The diary begins in 1963, when Jim Carrol was attending Trinity School, playing basketball and running around with the hip kids (mostly from poor families.) He was definitely attending the exclusive private school on a scholarship, because there’s no way a working-class Irish American parent could afford to send his son there. It would’ve been an athletic scholarship, because this boy doesn’t seem to be much of a student.
As far as basketball goes, he gets to play with a Harlem team where one of the players is Lew Alcendor (later Kareem Abdul Jabar.) As for his skills, he’s great, but he gets left out of the team photo because they can’t risk having a white kid in the picture. Is it racism? Sure it is, but then you also have to wonder if Trinity School gave Jim Carrol a scholarship based on color. There had to have been hundreds of black boys in the city who could play basketball AND were top students.
As the story goes, Jim gets hooked on heroin, hustles gay men to support his habit, and things get dirty. Washington Heights had a sizable Irish population at the time, though it wasn’t thought of as Manhattan because it was built up much later than other areas. The fact that Harlem is to the south doesn’t figure much in the book, because Jim moves between the Irish, black, and Puerto Rican groups seamlessly. Perhaps they’re all united by sleaze, drugs, and filth?
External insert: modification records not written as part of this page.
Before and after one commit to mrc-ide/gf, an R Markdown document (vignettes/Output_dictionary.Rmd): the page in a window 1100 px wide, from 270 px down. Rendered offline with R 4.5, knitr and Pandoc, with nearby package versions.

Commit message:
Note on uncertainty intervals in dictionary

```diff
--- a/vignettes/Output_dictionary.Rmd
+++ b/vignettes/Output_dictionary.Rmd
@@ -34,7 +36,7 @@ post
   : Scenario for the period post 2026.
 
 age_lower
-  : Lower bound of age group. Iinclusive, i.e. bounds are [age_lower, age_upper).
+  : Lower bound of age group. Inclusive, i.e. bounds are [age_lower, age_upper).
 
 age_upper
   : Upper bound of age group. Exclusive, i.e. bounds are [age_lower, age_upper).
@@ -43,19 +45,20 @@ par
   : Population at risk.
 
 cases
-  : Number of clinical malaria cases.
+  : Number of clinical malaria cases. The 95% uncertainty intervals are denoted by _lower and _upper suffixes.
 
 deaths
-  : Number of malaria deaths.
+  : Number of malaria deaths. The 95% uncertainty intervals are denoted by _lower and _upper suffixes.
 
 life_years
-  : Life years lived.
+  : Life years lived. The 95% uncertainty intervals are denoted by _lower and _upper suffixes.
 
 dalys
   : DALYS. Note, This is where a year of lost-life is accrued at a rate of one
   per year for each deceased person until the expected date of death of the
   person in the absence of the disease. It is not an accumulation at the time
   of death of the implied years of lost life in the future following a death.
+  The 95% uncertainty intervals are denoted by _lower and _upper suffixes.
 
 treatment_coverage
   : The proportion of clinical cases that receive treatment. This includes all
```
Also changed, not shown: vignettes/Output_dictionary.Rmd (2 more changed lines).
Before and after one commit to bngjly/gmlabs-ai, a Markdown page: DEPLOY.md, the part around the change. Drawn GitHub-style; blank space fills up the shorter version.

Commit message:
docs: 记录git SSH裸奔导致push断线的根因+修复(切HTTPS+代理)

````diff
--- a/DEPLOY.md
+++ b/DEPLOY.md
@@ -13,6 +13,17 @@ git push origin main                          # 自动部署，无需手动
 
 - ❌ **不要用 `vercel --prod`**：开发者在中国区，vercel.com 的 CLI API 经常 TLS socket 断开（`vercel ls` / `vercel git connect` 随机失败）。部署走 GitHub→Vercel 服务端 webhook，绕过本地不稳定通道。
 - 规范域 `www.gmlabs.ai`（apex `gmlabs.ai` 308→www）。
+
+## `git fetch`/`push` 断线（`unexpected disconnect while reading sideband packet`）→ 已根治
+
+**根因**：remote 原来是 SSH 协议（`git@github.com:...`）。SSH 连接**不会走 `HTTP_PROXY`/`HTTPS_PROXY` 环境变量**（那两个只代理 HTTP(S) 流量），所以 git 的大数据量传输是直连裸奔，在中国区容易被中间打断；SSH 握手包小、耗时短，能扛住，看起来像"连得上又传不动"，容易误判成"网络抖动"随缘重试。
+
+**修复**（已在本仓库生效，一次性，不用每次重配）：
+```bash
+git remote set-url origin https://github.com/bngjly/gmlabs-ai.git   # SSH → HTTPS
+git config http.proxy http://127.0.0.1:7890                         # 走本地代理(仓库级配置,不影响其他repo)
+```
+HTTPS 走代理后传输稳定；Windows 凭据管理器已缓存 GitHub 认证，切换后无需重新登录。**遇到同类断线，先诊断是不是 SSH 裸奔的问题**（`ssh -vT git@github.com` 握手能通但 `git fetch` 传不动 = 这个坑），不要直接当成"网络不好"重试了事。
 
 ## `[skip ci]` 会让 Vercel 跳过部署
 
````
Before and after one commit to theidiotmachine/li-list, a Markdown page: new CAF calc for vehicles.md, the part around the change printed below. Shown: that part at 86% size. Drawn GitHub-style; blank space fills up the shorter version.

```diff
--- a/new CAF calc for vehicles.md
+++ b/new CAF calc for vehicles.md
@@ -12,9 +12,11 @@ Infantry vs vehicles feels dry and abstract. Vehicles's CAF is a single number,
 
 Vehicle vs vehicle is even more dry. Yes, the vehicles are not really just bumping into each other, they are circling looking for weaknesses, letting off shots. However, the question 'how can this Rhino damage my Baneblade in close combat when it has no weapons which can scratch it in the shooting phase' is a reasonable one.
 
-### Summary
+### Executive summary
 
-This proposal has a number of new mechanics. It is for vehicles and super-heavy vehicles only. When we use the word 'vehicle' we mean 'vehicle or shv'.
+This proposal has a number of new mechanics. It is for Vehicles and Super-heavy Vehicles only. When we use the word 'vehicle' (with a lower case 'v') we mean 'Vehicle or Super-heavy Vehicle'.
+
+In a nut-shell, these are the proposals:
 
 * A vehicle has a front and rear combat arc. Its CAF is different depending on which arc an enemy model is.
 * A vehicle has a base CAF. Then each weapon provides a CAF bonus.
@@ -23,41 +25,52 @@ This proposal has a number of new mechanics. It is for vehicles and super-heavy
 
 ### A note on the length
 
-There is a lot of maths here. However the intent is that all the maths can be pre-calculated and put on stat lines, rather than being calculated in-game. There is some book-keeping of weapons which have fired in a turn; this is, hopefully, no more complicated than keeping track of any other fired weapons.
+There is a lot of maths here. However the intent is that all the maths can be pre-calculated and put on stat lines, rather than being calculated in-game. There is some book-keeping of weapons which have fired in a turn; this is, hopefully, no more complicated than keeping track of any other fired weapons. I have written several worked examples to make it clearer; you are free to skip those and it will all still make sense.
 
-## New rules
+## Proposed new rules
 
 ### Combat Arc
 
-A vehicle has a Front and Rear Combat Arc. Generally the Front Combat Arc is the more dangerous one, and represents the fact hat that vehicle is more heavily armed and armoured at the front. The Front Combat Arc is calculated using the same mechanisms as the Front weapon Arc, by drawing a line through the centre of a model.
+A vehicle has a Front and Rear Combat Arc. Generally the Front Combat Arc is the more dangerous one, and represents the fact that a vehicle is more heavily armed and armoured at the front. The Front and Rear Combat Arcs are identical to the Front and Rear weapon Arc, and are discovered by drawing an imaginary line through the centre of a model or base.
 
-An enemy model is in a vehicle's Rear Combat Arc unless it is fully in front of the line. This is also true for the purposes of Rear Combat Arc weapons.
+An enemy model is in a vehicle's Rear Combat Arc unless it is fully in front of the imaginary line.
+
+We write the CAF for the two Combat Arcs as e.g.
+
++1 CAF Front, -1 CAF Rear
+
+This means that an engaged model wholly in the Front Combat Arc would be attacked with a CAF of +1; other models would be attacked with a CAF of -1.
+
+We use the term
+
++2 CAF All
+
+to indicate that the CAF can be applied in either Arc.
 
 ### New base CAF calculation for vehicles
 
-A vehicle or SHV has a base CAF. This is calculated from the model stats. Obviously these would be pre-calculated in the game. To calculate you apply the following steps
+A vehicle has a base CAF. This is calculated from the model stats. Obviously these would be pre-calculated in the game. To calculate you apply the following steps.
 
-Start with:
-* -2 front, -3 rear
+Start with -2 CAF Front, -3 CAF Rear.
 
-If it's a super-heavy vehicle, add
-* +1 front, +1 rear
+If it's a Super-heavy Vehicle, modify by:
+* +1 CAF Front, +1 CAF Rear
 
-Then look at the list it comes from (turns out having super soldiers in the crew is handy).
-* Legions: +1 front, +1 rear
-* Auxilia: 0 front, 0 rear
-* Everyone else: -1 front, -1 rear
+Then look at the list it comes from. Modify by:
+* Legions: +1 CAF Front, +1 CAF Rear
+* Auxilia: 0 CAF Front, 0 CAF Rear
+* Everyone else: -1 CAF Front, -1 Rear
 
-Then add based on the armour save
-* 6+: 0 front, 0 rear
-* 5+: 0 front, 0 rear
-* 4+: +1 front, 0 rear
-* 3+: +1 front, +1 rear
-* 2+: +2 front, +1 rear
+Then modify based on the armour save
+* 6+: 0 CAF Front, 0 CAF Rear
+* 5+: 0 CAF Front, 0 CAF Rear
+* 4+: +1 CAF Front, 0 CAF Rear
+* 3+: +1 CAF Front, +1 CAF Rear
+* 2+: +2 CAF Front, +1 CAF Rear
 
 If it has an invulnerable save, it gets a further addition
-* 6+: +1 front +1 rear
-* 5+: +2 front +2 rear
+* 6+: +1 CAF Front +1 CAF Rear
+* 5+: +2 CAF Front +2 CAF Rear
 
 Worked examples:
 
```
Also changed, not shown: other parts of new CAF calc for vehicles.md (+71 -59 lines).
Basketball Diaries is the opposite of Prozac Nation, written by fellow Manhattanite Elizabeth Wurtzel. Despite having three things in common-drugs, risky sex, and crazy parents-the two characters are opposites. Wurtzel dreams of being anyplace other than Manhattan (and doesn’t seem to enjoy any of them when she does) while Jim really enjoys his life in the city! Whether it’s making out with a hooker in the balcony of a movie theater, running across rooftops, or swimming in the Harlem River, he really has quite a time. He doesn’t fantasize about living in Hackensack or being poor (even though his family is) and at the same time doesn’t get jealous of kids who have more. In fact, despite going to Trinity School, he has few dealings with the rich kids.
Like fellow uptown-born writer Priri Thomas, Jim Carrol spends his childhood swimming in filth. Unlike Piri Thomas, he has his color on his side, which allows him to get away with a lot more.